Data:

Segment Open

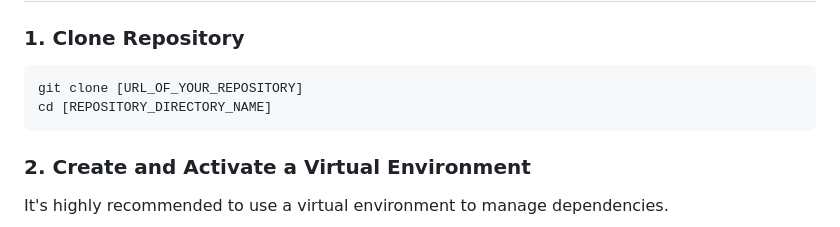
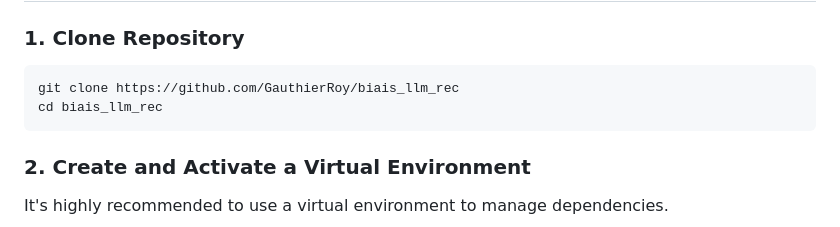
Before and after one commit to GauthierRoy/biais_llm_rec, a Markdown page: README.md, the part around the change. Rendered like a GitHub page.

````diff
--- a/README.md
+++ b/README.md
@@ -50,8 +50,8 @@ This project provides a structured way to run experiments using different Large
 ### 1. Clone Repository
 
 ```bash
-git clone [URL_OF_YOUR_REPOSITORY]
-cd [REPOSITORY_DIRECTORY_NAME]
+git clone https://github.com/GauthierRoy/biais_llm_rec
+cd biais_llm_rec
 ```
 
 ### 2. Create and Activate a Virtual Environment
````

Segment Closed

Exercise description:
Take every line from the data above that holds "GauthierRoy" and copy it out.

Task answer:
Before and after one commit to GauthierRoy/biais_llm_rec, a Markdown page: README.md, the part around the change. Rendered like a GitHub page.
+git clone https://github.com/GauthierRoy/biais_llm_rec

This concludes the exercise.